» **PROBLEM**
Search the records that follow and extract every line containing the string "stdio".

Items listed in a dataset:
┌──

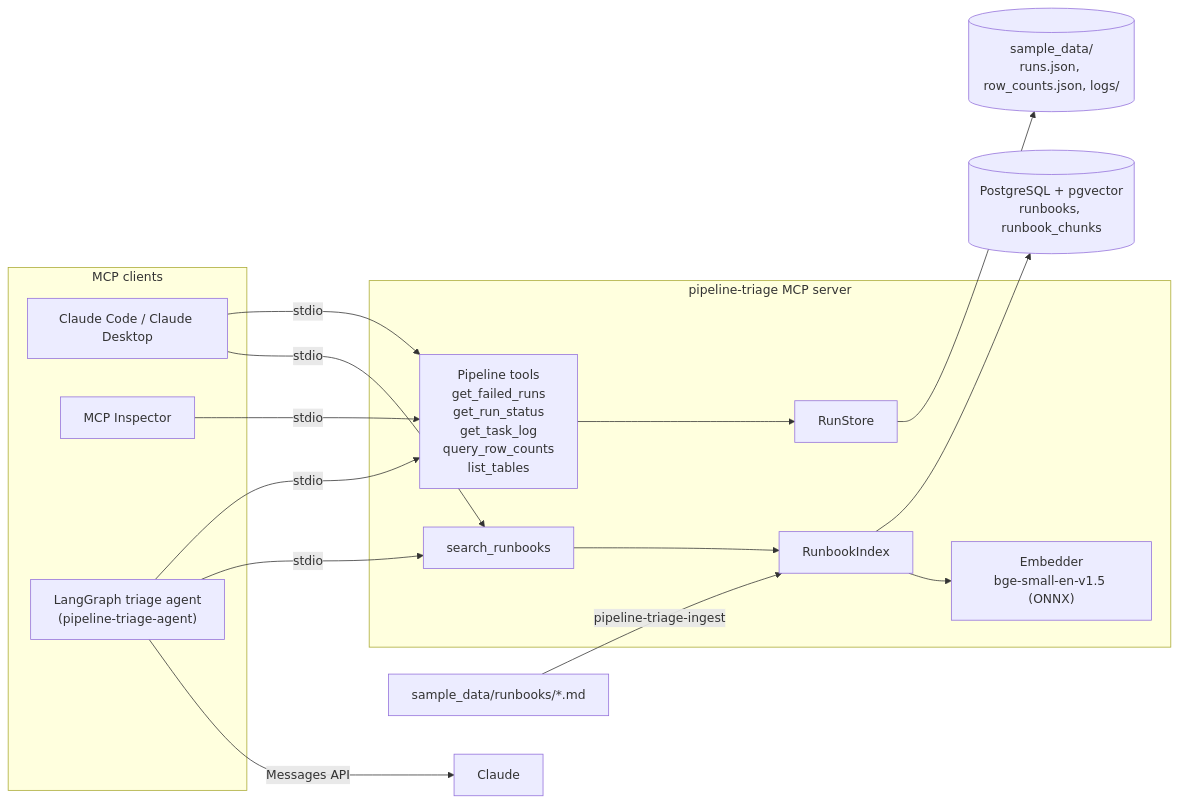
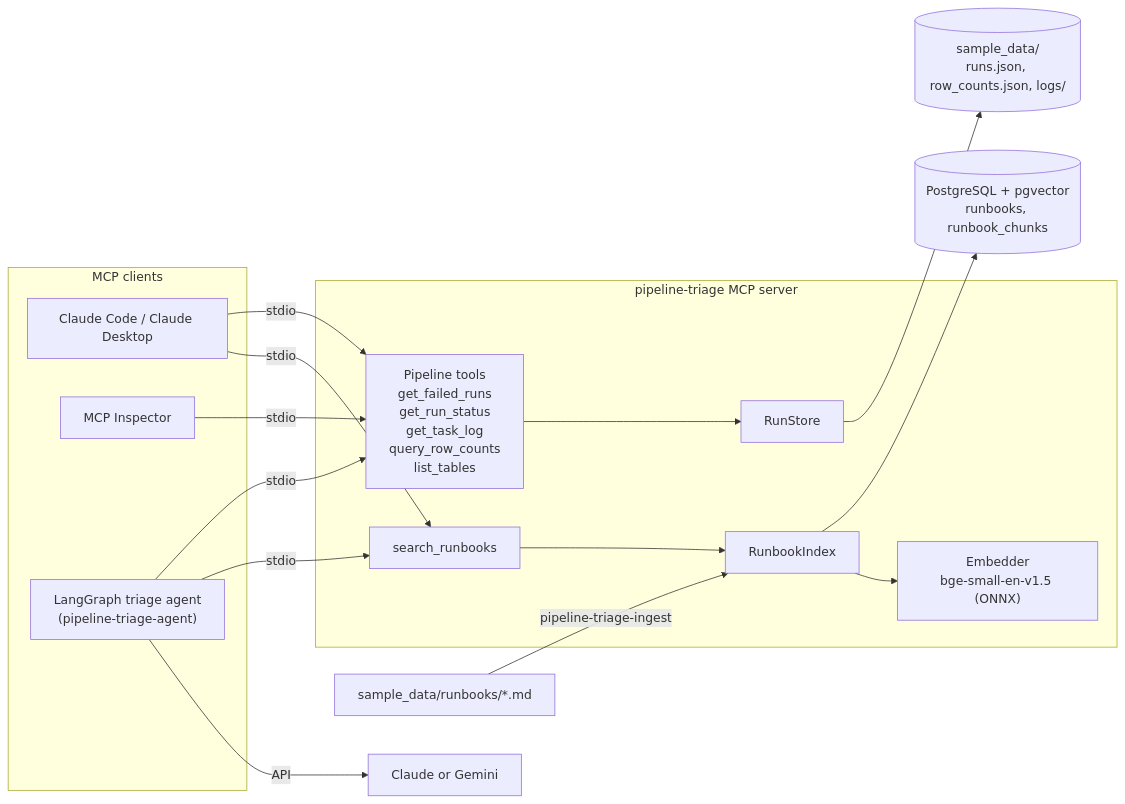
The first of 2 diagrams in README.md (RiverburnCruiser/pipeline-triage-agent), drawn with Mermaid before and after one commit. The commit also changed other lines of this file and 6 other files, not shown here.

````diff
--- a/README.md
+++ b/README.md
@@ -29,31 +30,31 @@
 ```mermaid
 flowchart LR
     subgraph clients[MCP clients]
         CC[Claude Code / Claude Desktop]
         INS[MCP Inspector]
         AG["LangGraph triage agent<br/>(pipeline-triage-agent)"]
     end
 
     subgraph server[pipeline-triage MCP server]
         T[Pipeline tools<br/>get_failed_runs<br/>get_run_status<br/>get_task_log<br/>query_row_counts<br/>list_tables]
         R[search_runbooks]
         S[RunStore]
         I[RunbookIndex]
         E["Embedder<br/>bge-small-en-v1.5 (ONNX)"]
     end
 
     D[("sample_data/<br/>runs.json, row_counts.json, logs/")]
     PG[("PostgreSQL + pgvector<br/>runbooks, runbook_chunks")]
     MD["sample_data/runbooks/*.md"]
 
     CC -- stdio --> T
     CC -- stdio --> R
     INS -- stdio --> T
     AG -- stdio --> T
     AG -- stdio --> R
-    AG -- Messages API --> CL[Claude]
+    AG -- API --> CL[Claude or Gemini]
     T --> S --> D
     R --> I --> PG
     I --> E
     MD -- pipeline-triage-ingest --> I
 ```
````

└──

» **FINAL ANSWER**
     CC -- stdio --> T
     CC -- stdio --> R
     INS -- stdio --> T
     AG -- stdio --> T
     AG -- stdio --> R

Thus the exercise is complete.